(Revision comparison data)
BEGIN

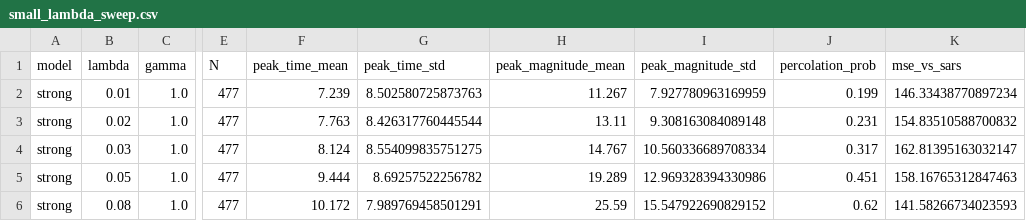
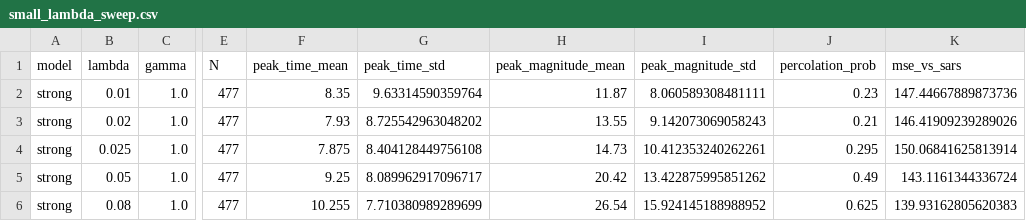
Before and after one commit to thanhbach0904/MathematicalModelling20252-Epidemics, a CSV file: results/lambda_sweep/small_lambda_sweep.csv, drawn as a sheet; only a part is shown, gaps mark what is left out; the diff covers the shown part only; the diff names each change by its address in the sheet, - before the commit and + after, or states it on an @@ line.

```diff
--- a/results/lambda_sweep/small_lambda_sweep.csv
+++ b/results/lambda_sweep/small_lambda_sweep.csv
-F2 (peak_time_mean): 7.239
+F2 (peak_time_mean): 8.35
-G2 (peak_time_std): 8.502580725873763
+G2 (peak_time_std): 9.63314590359764
-H2 (peak_magnitude_mean): 11.267
+H2 (peak_magnitude_mean): 11.87
-I2 (peak_magnitude_std): 7.927780963169959
+I2 (peak_magnitude_std): 8.060589308481111
-J2 (percolation_prob): 0.199
+J2 (percolation_prob): 0.23
-K2 (mse_vs_sars): 146.33438770897234
+K2 (mse_vs_sars): 147.44667889873736
-F3 (peak_time_mean): 7.763
+F3 (peak_time_mean): 7.93
-G3 (peak_time_std): 8.426317760445544
+G3 (peak_time_std): 8.725542963048202
-H3 (peak_magnitude_mean): 13.11
+H3 (peak_magnitude_mean): 13.55
-I3 (peak_magnitude_std): 9.308163084089148
+I3 (peak_magnitude_std): 9.142073069058243
-J3 (percolation_prob): 0.231
+J3 (percolation_prob): 0.21
-K3 (mse_vs_sars): 154.83510588700832
+K3 (mse_vs_sars): 146.41909239289026
-B4 (lambda): 0.03
+B4 (lambda): 0.025
-F4 (peak_time_mean): 8.124
+F4 (peak_time_mean): 7.875
-G4 (peak_time_std): 8.554099835751275
+G4 (peak_time_std): 8.404128449756108
-H4 (peak_magnitude_mean): 14.767
+H4 (peak_magnitude_mean): 14.73
-I4 (peak_magnitude_std): 10.560336689708334
+I4 (peak_magnitude_std): 10.412353240262261
-J4 (percolation_prob): 0.317
+J4 (percolation_prob): 0.295
-K4 (mse_vs_sars): 162.81395163032147
+K4 (mse_vs_sars): 150.06841625813914
-F5 (peak_time_mean): 9.444
+F5 (peak_time_mean): 9.25
-G5 (peak_time_std): 8.69257522256782
+G5 (peak_time_std): 8.089962917096717
-H5 (peak_magnitude_mean): 19.289
+H5 (peak_magnitude_mean): 20.42
-I5 (peak_magnitude_std): 12.969328394330986
+I5 (peak_magnitude_std): 13.422875995851262
-J5 (percolation_prob): 0.451
+J5 (percolation_prob): 0.49
-K5 (mse_vs_sars): 158.16765312847463
+K5 (mse_vs_sars): 143.1161344336724
-F6 (peak_time_mean): 10.172
+F6 (peak_time_mean): 10.255
-G6 (peak_time_std): 7.989769458501291
+G6 (peak_time_std): 7.710380989289699
-H6 (peak_magnitude_mean): 25.59
+H6 (peak_magnitude_mean): 26.54
-I6 (peak_magnitude_std): 15.547922690829152
+I6 (peak_magnitude_std): 15.924145188988952
-J6 (percolation_prob): 0.62
+J6 (percolation_prob): 0.625
-K6 (mse_vs_sars): 141.58266734023593
+K6 (mse_vs_sars): 139.93162805620383
```
Also changed, not shown: 66 edited cells elsewhere in this file, results/alpha_sweep/alpha_sweep_raw.csv, results/lambda_sweep/lambda_mse_comparison.csv, 8 other files.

END

## WORK ITEM
With "results" as the string to look for, count the matching lines above and give the number by itself.

## RESULT BELOW
4